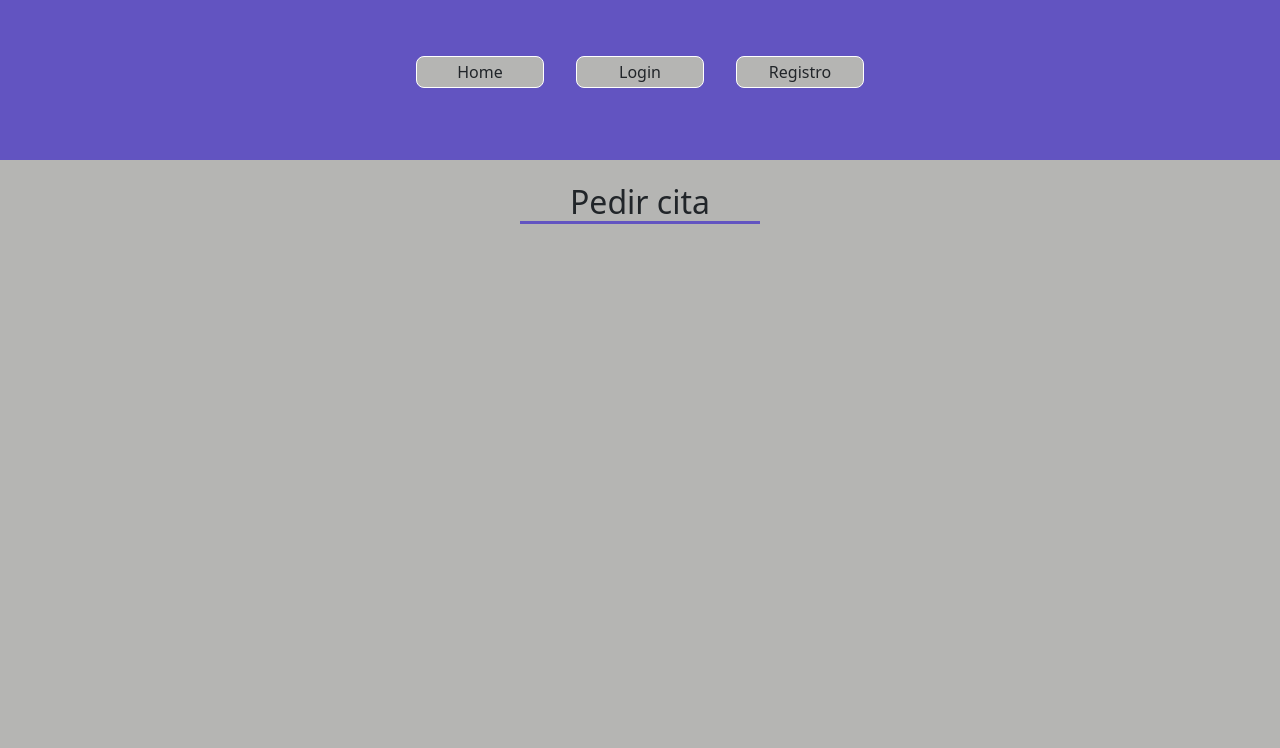
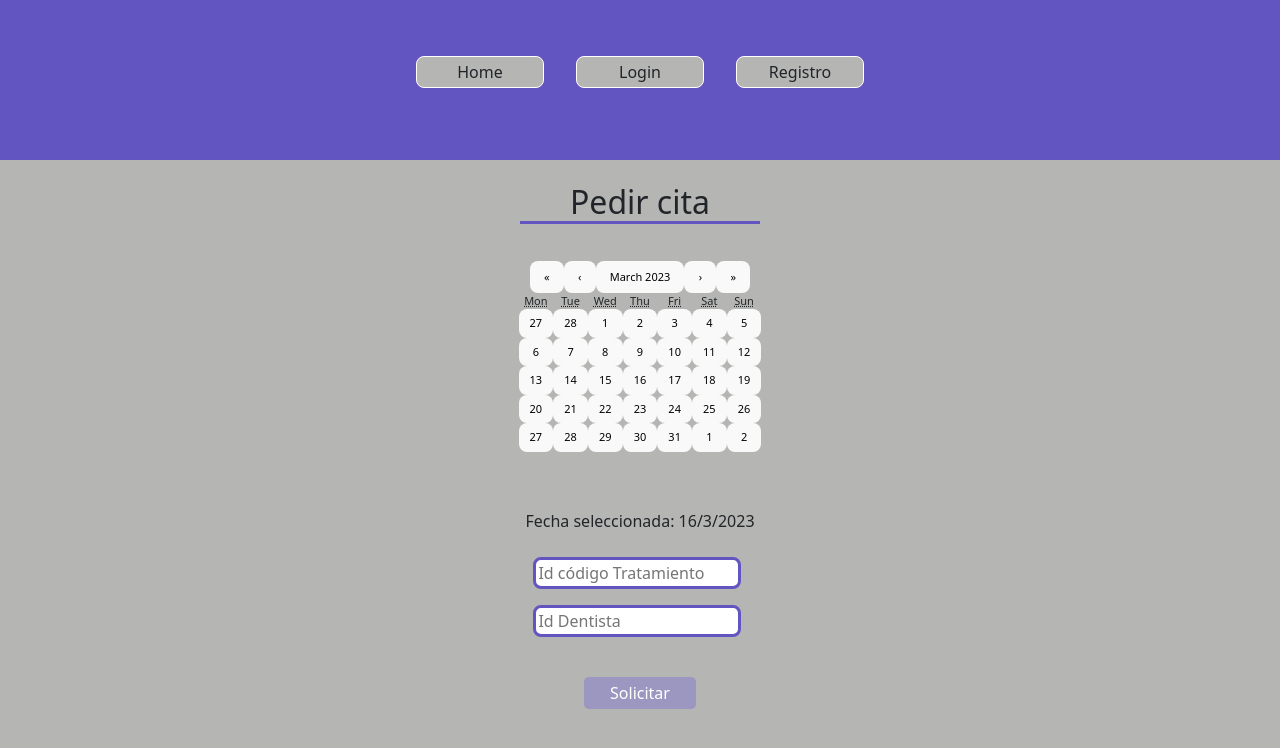
Before and after one commit to rgolfe81/FrontEnd-ClinicaDental-TrueSmile, a React (Vite) app: page /appointment in a window 1280 px wide. Shown: the top 748 px of the page. Built offline with nearby package versions, Linux system fonts and the light colour scheme.

Commit message:
feat: add inputs in Appointment view and validations in useful.js file

```diff
--- a/package.json
+++ b/package.json
@@ -13,12 +13,15 @@
     "axios": "^1.3.4",
     "bootstrap": "^5.2.3",
     "cors": "^2.8.5",
+    "dayjs": "^1.11.7",
     "react": "^18.2.0",
     "react-bootstrap": "^2.7.2",
+    "react-calendar": "^4.0.0",
     "react-dom": "^18.2.0",
     "react-jwt": "^1.1.8",
     "react-redux": "^8.0.5",
-    "react-router-dom": "^6.9.0"
+    "react-router-dom": "^6.9.0",
+    "react-time-picker": "^5.2.0"
   },
   "devDependencies": {
     "@types/react": "^18.0.27",
--- a/src/helpers/useful.js
+++ b/src/helpers/useful.js
@@ -46,6 +46,23 @@ export const checkInputs = (name, data, required) => {
       return {message: "", validated: true};
       break;
 
+    case "service":
+      if (data === "" && required === true){
+        return {message: "El campo no puede estar vacío", validated: false};
+      } else if (!/^[1-8]$/.test(data)){
+        return {message: "El servicio introducido no existe", validated: false};
+      }
+      return {message: "", validated: true};
+
+      case "doctor":
+        if (data === "" && required === true){
+          return {message: "El campo no puede estar vacío", validated: false};
+        } else if (!/^(1|2)?$/.test(data)){
+          return {message: "El doctor introducido no existe", validated: false};
+        }
+        return {message: "", validated: true};
+      break;
+
     default:
       console.log("Campo de entrada no reconocido");
   }
--- a/src/pages/Appointment/Appointment.css
+++ b/src/pages/Appointment/Appointment.css
@@ -18,3 +18,14 @@
     align-items: center;
     margin-top: 2em;
 }
+
+.calendarDesign{
+    width: 23em;
+    height: 23em;
+}
+
+.react-calendar__tile{
+    padding: 5px;
+    font-size: 11px;
+    text-align: center;
+}
--- a/src/pages/Appointment/Appointment.jsx
+++ b/src/pages/Appointment/Appointment.jsx
@@ -1,12 +1,165 @@
-import React from 'react'
-import "./Appointment.css"
+import React, { useEffect, useState } from "react";
+import "./Appointment.css";
+import dayjs from "dayjs";
+import Calendar from "react-calendar";
+import { InputText } from "../../common/InputText/InputText";
+import { useNavigate } from "react-router-dom";
+import { addMeAppointment } from "../../services/apiCalls";
+import { checkInputs } from "../../helpers/useful";
 
 export const Appointment = () => {
+
+  const navigate = useNavigate;
+  const [fecha, setFecha] = useState(new Date());
+
+  useEffect(()=>{
+    console.log("Fecha escogida: ", dayjs(fecha).format("dddd DD MM YYYY"));
+    let chooseDate = dayjs(fecha).format("dddd DD MM YYYY");
+    console.log(chooseDate);
+  },[fecha]);
+
+    // Hooks para validación de errores
+
+    const [credenciales, setCredenciales] = useState({
+      service: "",
+      doctor: "",
+    });
+    const [credencialesError, setCredencialesError] = useState({
+      serviceError: "",
+      doctorError: "",
+    })
+    const [credencialesIsValid, setCredencialesIsValid] = useState({
+      serviceIsValid: false,
+      doctorIsValid: false,
+    })
+      // Hook validación final que activa el botón de envío de datos
+    const [activeForm, setActiveForm] = useState(false);
+
+    // Manejador de errores. Actualiza el estado del componente
+
+    const inputHandler = (e) => {
+      setCredenciales((preveState => ({...preveState, [e.target.name]: e.target.value,})));
+    };
+
+    // Función del ciclo de vida del componente
+
+    useEffect(()=>{
+      for(let error in credencialesError){
+        if(credencialesError[error] !== ""){
+          setActiveForm(false);
+          return;
+        }
+      }
+      for(let vacio in credenciales){
+        if(credenciales[vacio] === ""){
+          setActiveForm(false);
+          return;
+        }
+      }
+      for(let validated in credencialesIsValid){
+        if(credencialesIsValid[validated] === false){
+          setActiveForm(false);
+          return;
+        }
+      }
+      setActiveForm(true);
+    });
+
+    // Llamada a la función control de errores de los inputs
+
+  const inputValidate = (e) => {
+    let error = "";
+    let checked = checkInputs(
+      e.target.name,
+      e.target.value,
+      e.target.required
+    );
+    error = checked.message;
+    // Set del hook de las validaciones. Actualiza su estado anterior
+    setCredencialesIsValid((prevState) => ({
+      ...prevState,
+      [e.target.name + "IsValid"]: checked.validated,
+    }));
+    // Set del hook de los errores. Actualiza su estado anterior
+    setCredencialesError((prevState) => ({
+      ...prevState,
+      [e.target.name + "Error"]: error,
+    }));
+  };
+
+  const [congratulations, setCongratulations] = useState("");
+
+  const addAppointment = () => {
+    addMeAppointment(credenciales, fecha)
+    .then(respuesta => {
+      let nameUser = respuesta.data.name
+      if(nameUser){
+        setCongratulations(`Enhorabuena ${nameUser}, has solicitado una nueva cita`);
+        setTimeout(() => {
+          navigate("/myAppointments");
+        }, 3000);
+      }
+      else{
+        setCongratulations(`Error: ${respuesta.data}`)
+        setTimeout(() => {
+          window.location.reload();
+        }, 3000);
+      }
+    })
+
+    .catch((error) => console.log(error));
+  };
+
   return (
-    <div className='appointmentDesign'>
-        <div className="titleDesign">
-            <h2>Pedir cita</h2>
-        </div>
+    <div className="appointmentDesign">
+      <div className="titleDesign">
+        <h2>Pedir cita</h2>
+      </div>
+      {congratulations !== "" ? (
+        <div>{congratulations}</div>
+      ) : (
+        <>
+      <div className="calendarDesign react-calendar__tile">
+        <Calendar onChange={setFecha} value={fecha}/>
+      </div>
+      <div>
+      <p>Fecha seleccionada: {fecha.toLocaleDateString("es-ES")}</p>
+      <InputText
+        className={
+          credencialesError.serviceError === ""
+            ? "inputBasicDesign"
+            : "inputBasicDesign inputErrorDesign"
+        }
+        type="number"
+        maxLength="1"
+        name="service"
+        placeholder="Id código Tratamiento"
+        required={true}
+        changeFunction={(e) => inputHandler(e)}
+        blurValidateFunction={(e) => inputValidate(e)}
+      />
+      <div>{credencialesError.serviceError}</div>
+      <InputText
+        className={
+          credencialesError.doctorError === ""
+            ? "inputBasicDesign"
+            : "inputBasicDesign inputErrorDesign"
+        }
+        type="number"
+        maxLength="1"
+        name="doctor"
+        placeholder="Id Dentista"
+        required={false}
+        changeFunction={(e) => inputHandler(e)}
+        blurValidateFunction={(e) => inputValidate(e)}
+      />
+      <div>{credencialesError.doctorError}</div>
+      </div>
+      <div className={activeForm ? "buttonOff buttonOn" : "buttonOff" }
+      onClick={activeForm ? () => {addAppointment();} : () => {} }>Solicitar
+      </div>
+      </>
+      )}
     </div>
-  )
-}
+  );
+};
--- a/src/services/apiCalls.js
+++ b/src/services/apiCalls.js
@@ -1,7 +1,7 @@
 import axios from 'axios';
 
-const root = "http://localhost:3000"
-// const root = "https://clinica-truesmile-production-b948.up.railway.app"
+// const root = "http://localhost:3000"
+const root = "https://clinica-truesmile-production-b948.up.railway.app"
 
 export const logMe = async (body) => {
 
@@ -21,3 +21,8 @@ export const bringProfile = async (token) => {
 
     return await axios.get(`${root}/user/profile`, config);
 }
+
+export const addMeAppointment = async (body) => {
+
+  return await axios.post(`${root}/appointment/create`, body);
+}
```
Also changed, not shown: 1 other file (tests, documents, lock files or other folders).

§ **Exercise objective**
Give the records again exactly as they stand, so that only the pictures are missing.

§ **The completed task**
Before and after one commit to rgolfe81/FrontEnd-ClinicaDental-TrueSmile, a React (Vite) app: page /appointment in a window 1280 px wide. Shown: the top 748 px of the page. Built offline with nearby package versions, Linux system fonts and the light colour scheme.

Commit message:
feat: add inputs in Appointment view and validations in useful.js file

```diff
--- a/package.json
+++ b/package.json
@@ -13,12 +13,15 @@
     "axios": "^1.3.4",
     "bootstrap": "^5.2.3",
     "cors": "^2.8.5",
+    "dayjs": "^1.11.7",
     "react": "^18.2.0",
     "react-bootstrap": "^2.7.2",
+    "react-calendar": "^4.0.0",
     "react-dom": "^18.2.0",
     "react-jwt": "^1.1.8",
     "react-redux": "^8.0.5",
-    "react-router-dom": "^6.9.0"
+    "react-router-dom": "^6.9.0",
+    "react-time-picker": "^5.2.0"
   },
   "devDependencies": {
     "@types/react": "^18.0.27",
--- a/src/helpers/useful.js
+++ b/src/helpers/useful.js
@@ -46,6 +46,23 @@ export const checkInputs = (name, data, required) => {
       return {message: "", validated: true};
       break;
 
+    case "service":
+      if (data === "" && required === true){
+        return {message: "El campo no puede estar vacío", validated: false};
+      } else if (!/^[1-8]$/.test(data)){
+        return {message: "El servicio introducido no existe", validated: false};
+      }
+      return {message: "", validated: true};
+
+      case "doctor":
+        if (data === "" && required === true){
+          return {message: "El campo no puede estar vacío", validated: false};
+        } else if (!/^(1|2)?$/.test(data)){
+          return {message: "El doctor introducido no existe", validated: false};
+        }
+        return {message: "", validated: true};
+      break;
+
     default:
       console.log("Campo de entrada no reconocido");
   }
--- a/src/pages/Appointment/Appointment.css
+++ b/src/pages/Appointment/Appointment.css
@@ -18,3 +18,14 @@
     align-items: center;
     margin-top: 2em;
 }
+
+.calendarDesign{
+    width: 23em;
+    height: 23em;
+}
+
+.react-calendar__tile{
+    padding: 5px;
+    font-size: 11px;
+    text-align: center;
+}
--- a/src/pages/Appointment/Appointment.jsx
+++ b/src/pages/Appointment/Appointment.jsx
@@ -1,12 +1,165 @@
-import React from 'react'
-import "./Appointment.css"
+import React, { useEffect, useState } from "react";
+import "./Appointment.css";
+import dayjs from "dayjs";
+import Calendar from "react-calendar";
+import { InputText } from "../../common/InputText/InputText";
+import { useNavigate } from "react-router-dom";
+import { addMeAppointment } from "../../services/apiCalls";
+import { checkInputs } from "../../helpers/useful";
 
 export const Appointment = () => {
+
+  const navigate = useNavigate;
+  const [fecha, setFecha] = useState(new Date());
+
+  useEffect(()=>{
+    console.log("Fecha escogida: ", dayjs(fecha).format("dddd DD MM YYYY"));
+    let chooseDate = dayjs(fecha).format("dddd DD MM YYYY");
+    console.log(chooseDate);
+  },[fecha]);
+
+    // Hooks para validación de errores
+
+    const [credenciales, setCredenciales] = useState({
+      service: "",
+      doctor: "",
+    });
+    const [credencialesError, setCredencialesError] = useState({
+      serviceError: "",
+      doctorError: "",
+    })
+    const [credencialesIsValid, setCredencialesIsValid] = useState({
+      serviceIsValid: false,
+      doctorIsValid: false,
+    })
+      // Hook validación final que activa el botón de envío de datos
+    const [activeForm, setActiveForm] = useState(false);
+
+    // Manejador de errores. Actualiza el estado del componente
+
+    const inputHandler = (e) => {
+      setCredenciales((preveState => ({...preveState, [e.target.name]: e.target.value,})));
+    };
+
+    // Función del ciclo de vida del componente
+
+    useEffect(()=>{
+      for(let error in credencialesError){
+        if(credencialesError[error] !== ""){
+          setActiveForm(false);
+          return;
+        }
+      }
+      for(let vacio in credenciales){
+        if(credenciales[vacio] === ""){
+          setActiveForm(false);
+          return;
+        }
+      }
+      for(let validated in credencialesIsValid){
+        if(credencialesIsValid[validated] === false){
+          setActiveForm(false);
+          return;
+        }
+      }
+      setActiveForm(true);
+    });
+
+    // Llamada a la función control de errores de los inputs
+
+  const inputValidate = (e) => {
+    let error = "";
+    let checked = checkInputs(
+      e.target.name,
+      e.target.value,
+      e.target.required
+    );
+    error = checked.message;
+    // Set del hook de las validaciones. Actualiza su estado anterior
+    setCredencialesIsValid((prevState) => ({
+      ...prevState,
+      [e.target.name + "IsValid"]: checked.validated,
+    }));
+    // Set del hook de los errores. Actualiza su estado anterior
+    setCredencialesError((prevState) => ({
+      ...prevState,
+      [e.target.name + "Error"]: error,
+    }));
+  };
+
+  const [congratulations, setCongratulations] = useState("");
+
+  const addAppointment = () => {
+    addMeAppointment(credenciales, fecha)
+    .then(respuesta => {
+      let nameUser = respuesta.data.name
+      if(nameUser){
+        setCongratulations(`Enhorabuena ${nameUser}, has solicitado una nueva cita`);
+        setTimeout(() => {
+          navigate("/myAppointments");
+        }, 3000);
+      }
+      else{
+        setCongratulations(`Error: ${respuesta.data}`)
+        setTimeout(() => {
+          window.location.reload();
+        }, 3000);
+      }
+    })
+
+    .catch((error) => console.log(error));
+  };
+
   return (
-    <div className='appointmentDesign'>
-        <div className="titleDesign">
-            <h2>Pedir cita</h2>
-        </div>
+    <div className="appointmentDesign">
+      <div className="titleDesign">
+        <h2>Pedir cita</h2>
+      </div>
+      {congratulations !== "" ? (
+        <div>{congratulations}</div>
+      ) : (
+        <>
+      <div className="calendarDesign react-calendar__tile">
+        <Calendar onChange={setFecha} value={fecha}/>
+      </div>
+      <div>
+      <p>Fecha seleccionada: {fecha.toLocaleDateString("es-ES")}</p>
+      <InputText
+        className={
+          credencialesError.serviceError === ""
+            ? "inputBasicDesign"
+            : "inputBasicDesign inputErrorDesign"
+        }
+        type="number"
+        maxLength="1"
+        name="service"
+        placeholder="Id código Tratamiento"
+        required={true}
+        changeFunction={(e) => inputHandler(e)}
+        blurValidateFunction={(e) => inputValidate(e)}
+      />
+      <div>{credencialesError.serviceError}</div>
+      <InputText
+        className={
+          credencialesError.doctorError === ""
+            ? "inputBasicDesign"
+            : "inputBasicDesign inputErrorDesign"
+        }
+        type="number"
+        maxLength="1"
+        name="doctor"
+        placeholder="Id Dentista"
+        required={false}
+        changeFunction={(e) => inputHandler(e)}
+        blurValidateFunction={(e) => inputValidate(e)}
+      />
+      <div>{credencialesError.doctorError}</div>
+      </div>
+      <div className={activeForm ? "buttonOff buttonOn" : "buttonOff" }
+      onClick={activeForm ? () => {addAppointment();} : () => {} }>Solicitar
+      </div>
+      </>
+      )}
     </div>
-  )
-}
+  );
+};
--- a/src/services/apiCalls.js
+++ b/src/services/apiCalls.js
@@ -1,7 +1,7 @@
 import axios from 'axios';
 
-const root = "http://localhost:3000"
-// const root = "https://clinica-truesmile-production-b948.up.railway.app"
+// const root = "http://localhost:3000"
+const root = "https://clinica-truesmile-production-b948.up.railway.app"
 
 export const logMe = async (body) => {
 
@@ -21,3 +21,8 @@ export const bringProfile = async (token) => {
 
     return await axios.get(`${root}/user/profile`, config);
 }
+
+export const addMeAppointment = async (body) => {
+
+  return await axios.post(`${root}/appointment/create`, body);
+}
```
Also changed, not shown: 1 other file (tests, documents, lock files or other folders).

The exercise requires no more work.